As we can see here, the dataset is referring to a stored procedure, with 3 parameters; Channel, start-date and end-date. If we open the SQL stored procedure we can see the exact implementation of it.

We see here that the actual source tables are an inner join between retailTransactionTable and retailStaffTable. We can also see that the amount is “retailTransactionTable.paymentAmount”. This amount is the amount of what the customer is actually paying inclusive taxes.

But a US-based customer of me asked if it is possible to make some minor changes, and just show the reporting exclusive taxes. To do this, it means that we must do some changes. We cannot use the existing standard stored procedure. We could surely create new stored procedures, but rolling this out to hundreds of terminals would take a lot of time. But we have the option to use an actual query in the report XML definition instead.

The first step is to try to create a SQL that retrieves the sales amount minus taxes. As far as I have interpreted the table retailTransactionTable, it seems that the field I can use is the -1*[NETAMOUNT]. Here is the query tested directly in SQL Manager, and I have “yellowed” out the differences compared to the script used in the stored procedure CRT. GETSALESBYSTAFFREPORT

It seems to be working, and the next step is to create a new XML report definition. I therefore took the report “101 Sales by staff”, and created a “101_US Sales by staff”, with the following XML report. Here I have colored the differenced to the original report in yellow. As you can see here, I use a query, instead of a stored procedure.

I also localize the labels in the report

To have the new report available to the users, I need to run the CDX Async job to send data to channels.

  1. In AX, go to Retail > Periodic > Data distribution > Distribution schedule

  1. Select job 1110, click Run now

  1. Wait couple of minutes for the job to finish

I then have the new retail report available.

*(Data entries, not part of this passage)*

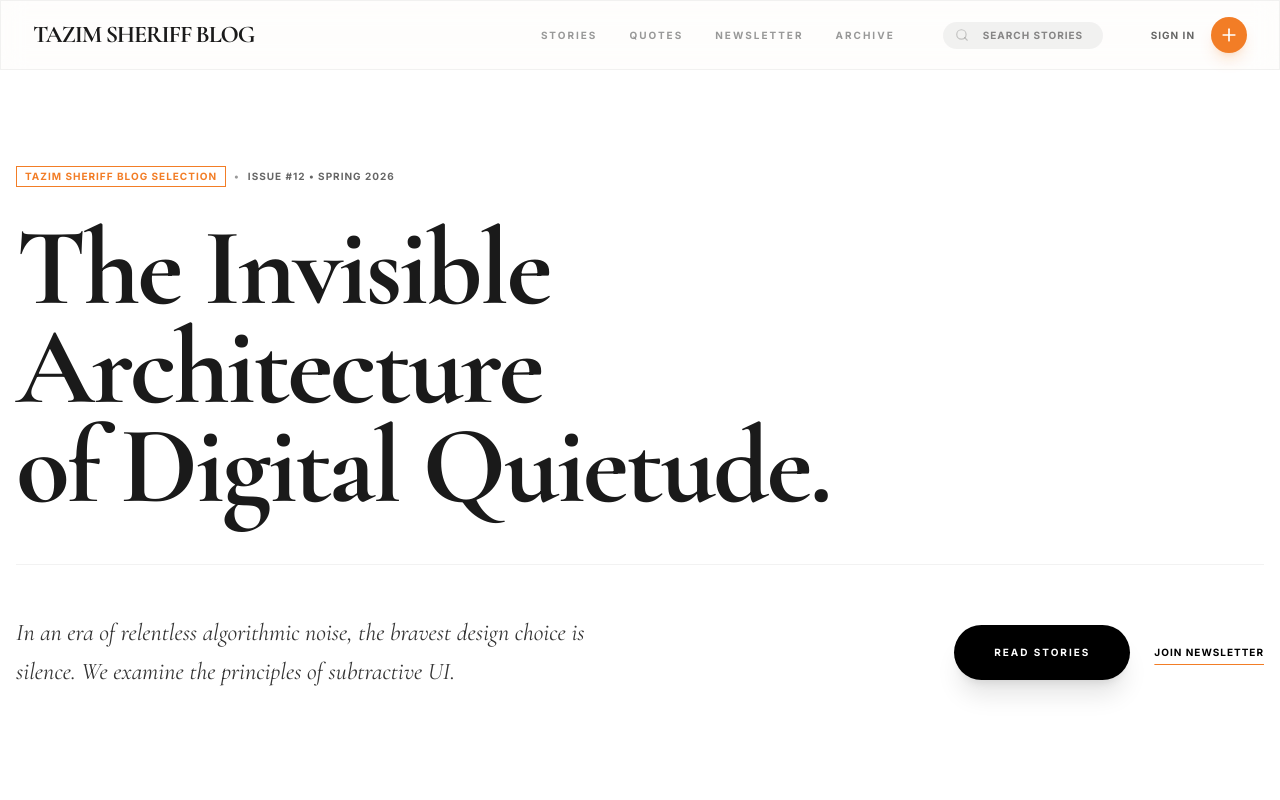
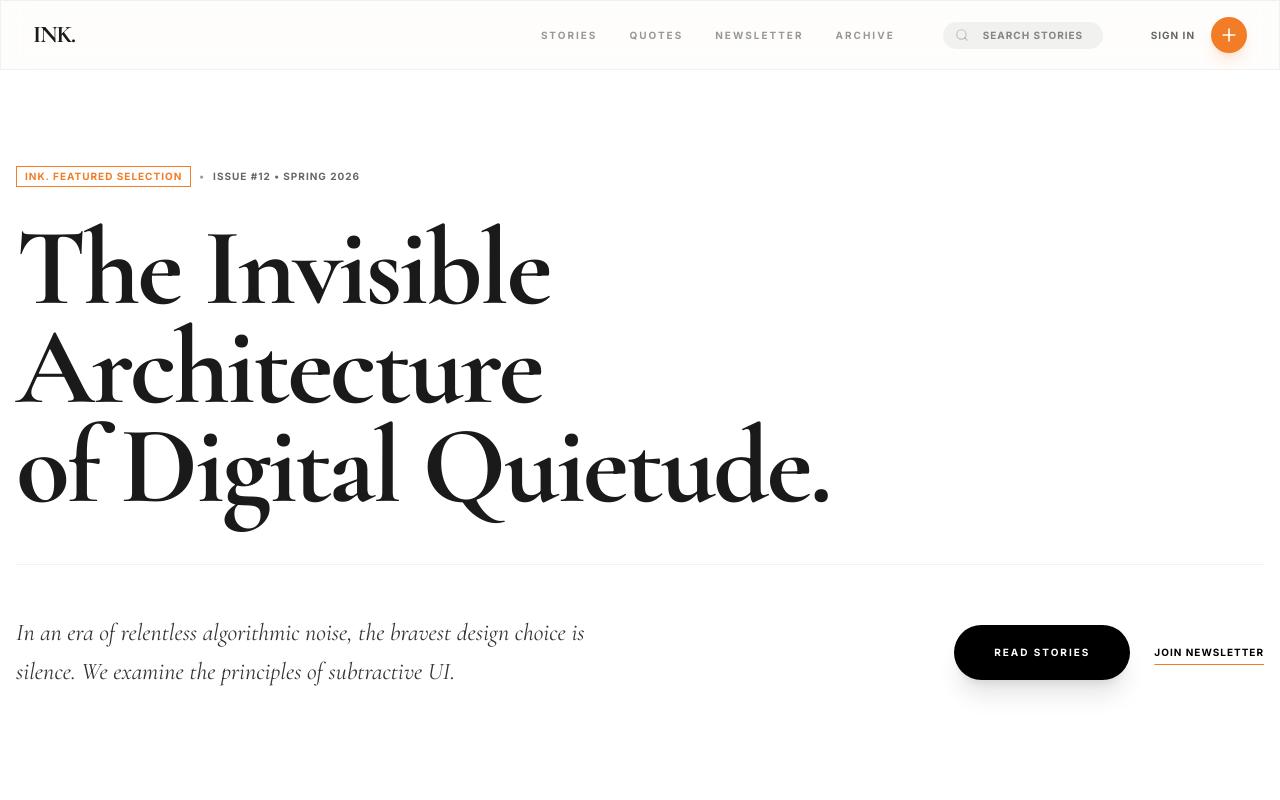
Before and after one commit to Tazimsheriff/INK-the-blog, a React (Vite) app: page / in a window 1280 px wide. Shown: the top 800 px of the page. Built offline with nearby package versions, Linux system fonts and the light colour scheme; no server answers; the database is empty.

Commit message:
refactor: Rename project to INK
Updates the project name and branding from "Tazim Sheriff Blog" to "INK." across various files, including HTML, JSON metadata, navigation components, page titles, and the README. This change standardizes the application's identity.

```diff
--- a/index.html
+++ b/index.html
@@ -3,22 +3,22 @@
   <head>
     <meta charset="UTF-8" />
     <meta name="viewport" content="width=device-width, initial-scale=1.0" />
-    <title>Tazim Sheriff Blog</title>
+    <title>INK</title>
     <meta name="description" content="Thoughts, projects, ideas, tech, creativity, and writings by Tazim Sheriff." />
     <meta name="author" content="Tazim Sheriff" />
 
     <!-- Open Graph / Facebook -->
     <meta property="og:type" content="website" />
     <meta property="og:url" content="https://blog.tazimsheriff.dev/" />
-    <meta property="og:title" content="Tazim Sheriff Blog" />
+    <meta property="og:title" content="INK" />
     <meta property="og:description" content="Thoughts, projects, ideas, tech, creativity, and writings by Tazim Sheriff." />
     <meta property="og:image" content="/og-image.png" />
-    <meta property="og:site_name" content="Tazim Sheriff Blog" />
+    <meta property="og:site_name" content="INK" />
 
     <!-- Twitter -->
     <meta property="twitter:card" content="summary_large_image" />
     <meta property="twitter:url" content="https://blog.tazimsheriff.dev/" />
-    <meta property="twitter:title" content="Tazim Sheriff Blog" />
+    <meta property="twitter:title" content="INK" />
     <meta property="twitter:description" content="Thoughts, projects, ideas, tech, creativity, and writings by Tazim Sheriff." />
     <meta property="twitter:image" content="/og-image.png" />
 
--- a/metadata.json
+++ b/metadata.json
@@ -1,5 +1,5 @@
 {
-  "name": "Tazim Sheriff Blog",
+  "name": "INK",
   "description": "Thoughts, projects, ideas, tech, creativity, and writings by Tazim Sheriff.",
   "requestFramePermissions": [],
   "majorCapabilities": []
--- a/src/components/Navigation.tsx
+++ b/src/components/Navigation.tsx
@@ -22,7 +22,7 @@ export function Navbar() {
       <div className="max-w-7xl mx-auto px-4 sm:px-6 lg:px-8">
         <div className="flex justify-between items-center">
           <Link to="/" className="flex items-center space-x-1">
-            <span className="font-serif text-2xl font-black tracking-tighter uppercase whitespace-nowrap">Tazim Sheriff Blog</span>
+            <span className="font-serif text-2xl font-black tracking-tighter uppercase whitespace-nowrap">INK.</span>
           </Link>
 
           {/* Desktop Nav */}
@@ -129,7 +129,7 @@ export function Footer() {
           <div className="grid grid-cols-1 md:grid-cols-4 gap-12 mb-20">
             <div className="md:col-span-2">
               <Link to="/" className="flex items-center space-x-1 mb-6">
-                <span className="font-serif text-2xl font-black tracking-tighter uppercase">Tazim Sheriff Blog</span>
+                <span className="font-serif text-2xl font-black tracking-tighter uppercase">INK.</span>
               </Link>
               <p className="text-black/60 max-w-sm font-serif text-xl leading-relaxed italic">
                 Curated perspectives on design, culture, and the art of slowing down.
@@ -154,7 +154,7 @@ export function Footer() {
             </div>
           </div>
           <div className="flex flex-col md:flex-row justify-between items-center pt-8 border-t border-black/5 text-sm text-black/40">
-            <p>© {new Date().getFullYear()} Tazim Sheriff Blog. Crafted for the curious.</p>
+            <p>© {new Date().getFullYear()} INK. Crafted for the curious.</p>
             <div className="flex space-x-8 mt-4 md:mt-0">
               <a
                 href="#"
--- a/src/components/SEO.tsx
+++ b/src/components/SEO.tsx
@@ -16,7 +16,7 @@ export const SEO: React.FC<SEOProps> = ({
   url = "https://blog.tazimsheriff.dev/",
   type = "website"
 }) => {
-  const siteTitle = "Tazim Sheriff Blog";
+  const siteTitle = "INK";
   const fullTitle = title ? `${title} | ${siteTitle}` : siteTitle;
 
   return (
--- a/src/pages/AdminDashboard.tsx
+++ b/src/pages/AdminDashboard.tsx
@@ -217,8 +217,8 @@ export default function AdminDashboard() {
       {/* Sidebar */}
       <aside className="w-72 border-r border-black/5 bg-white flex flex-col h-screen sticky top-0 overflow-hidden">
         <div className="p-8 border-b border-black/5">
-          <Link to="/" className="flex items-center space-x-1">
-            <span className="font-serif text-2xl font-black tracking-tighter uppercase text-primary">Tazim Sheriff Blog</span>
+           <Link to="/" className="flex items-center space-x-1">
+            <span className="font-serif text-2xl font-black tracking-tighter uppercase text-primary">INK.</span>
           </Link>
         </div>
 
@@ -271,7 +271,7 @@ export default function AdminDashboard() {
         {/* Header */}
         <header className="h-24 glass border-b border-black/5 flex items-center justify-between px-12 sticky top-0 z-40">
            <div className="flex items-center space-x-2 text-[10px] font-bold uppercase tracking-widest text-black/40">
-              <span>Tazim Sheriff Blog</span>
+              <span>INK</span>
               <ChevronRight size={12} />
               <span className="text-black">Dashboard</span>
            </div>
--- a/src/pages/LandingPage.tsx
+++ b/src/pages/LandingPage.tsx
@@ -152,7 +152,7 @@ export default function LandingPage() {
             className="flex flex-col"
           >
             <div className="mb-8 flex items-center gap-2 text-[10px] uppercase font-bold tracking-widest text-[#F27D26]">
-              <span className="px-2 py-0.5 border border-[#F27D26]">Tazim Sheriff Blog Selection</span>
+              <span className="px-2 py-0.5 border border-[#F27D26]">INK. Featured Selection</span>
               <span className="text-black/40">•</span>
               <span className="text-black/60">Issue #12 • Spring 2026</span>
             </div>
@@ -228,7 +228,7 @@ export default function LandingPage() {
             <div className="mt-16 bg-white p-10 rounded-2xl border border-black/5">
               <h3 className="font-serif text-2xl font-medium mb-4 italic">Write with us.</h3>
               <p className="text-black/60 text-sm mb-8 leading-relaxed">
-                Tazim Sheriff Blog is a community-driven publication. We're always looking for new voices to join our circle of writers.
+                INK is a community-driven publication. We're always looking for new voices to join our circle of writers.
               </p>
               <button className="w-full py-4 border border-black font-bold uppercase tracking-widest text-xs hover:bg-black hover:text-white transition-all rounded-full">
                 Apply as Author
--- a/src/pages/PostPage.tsx
+++ b/src/pages/PostPage.tsx
@@ -188,7 +188,7 @@ export default function PostPage() {
 
   const shareOnTwitter = () => {
     const url = window.location.href;
-    const text = post ? `${post.title} | Tazim Sheriff Blog` : 'Check out this story on Tazim Sheriff Blog';
+    const text = post ? `${post.title} | INK.` : 'Check out this story on INK.';
     window.open(`https://twitter.com/intent/tweet?text=${encodeURIComponent(text)}&url=${encodeURIComponent(url)}`, '_blank');
   };
 
@@ -413,7 +413,7 @@ export default function PostPage() {
       <aside className="bg-[#f1f1f1]/30 py-32 border-t border-black/5">
          <div className="max-w-7xl mx-auto px-4">
             <div className="flex items-center justify-between mb-16">
-               <h3 className="font-serif text-3xl font-medium">Continue reading from Tazim Sheriff Blog</h3>
+               <h3 className="font-serif text-3xl font-medium">Continue reading from INK</h3>
                <Link to="/blog" className="flex items-center space-x-2 text-sm font-bold uppercase tracking-widest group">
                   <span>Explore archive</span>
                   <ChevronRight size={16} className="transition-transform group-hover:translate-x-1" />
```
Also changed, not shown: public/manifest.json, 1 other file (tests, documents, lock files or other folders).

Then I get my POS report, where the amounts is without taxes J

Happy DAX’ing !

DAX 2012 R3 CU9 Retail database version mismatch and GAC issues

When upgrading the Contoso AX 2012 R3 CU8 to AX 2012 R3 CU9 and then trying to open the ePOS, you might get the following error. “Database version mismatch. You must either apply a Retail POS hotfix or upgrade the Retail POS database

In the event viewer you might see the following:

A TechNet article gave me some indications that the issue was related to the CreateDatabase.dll in the Retail Channel Utility.

My trick to make this work again was to open the installation folder for CU9, and apply the retaildatabaseutility.msp

This upgraded the CreateDatabase.dll to include upgrade to version 6.3.105

When I then re-run the Retail Channel Configuration Utility on the channel database and on the offline database

After successfully upgraded the channel database, when trying to startup the POS, I get the following error; Could not load type ‘Microsoft.Dynamics.Retail.Notification.Contracts.SignatureCaptureConfirmation’ from assembly ‘Microsoft.Dynamics.Retail.Notification.Contracts, Version=, Culture=neutral..

And the POS screen shows no login, just the following “corrupted” screen.

I raisted a service request to Microsoft, and I got my answer today. It is related to All .NET applications will check first if the required assembly is available in the Global Assembly Cache (GAC) before searchin in the AppBase folder.

If we look at the C:\Windows\Microsoft.Net\assembly\GAC_MSIL we see the following

The date is older than the CU9. Microsoft explained me that this issue occures, because we have a “one-box” installation, and As we didn’t redeploy the Online Store after upgrading to CU9, the old assemblies were still in the GAC, causing the error. This would not come up in a real situation where all components are installed in separated server, but with this being an all in one environment we had this side effect.

The solution is therefore to uninstall the assembly from the GAC.

1. Check that GACUTIL is located at C:\Program Files (x86)\Microsoft SDKs\Windows\v8.1A\bin\NETFX 4.5.1 Tools in the VM-image

2. Run the command “gacutil /u Microsoft.dynamics.retail.notifocation.contracts”

You may need to do this for all Microsoft.dynamics.retail.* in the GAC_MIL folder

Then you can start the ePOS as expected J

Thank you Microsoft J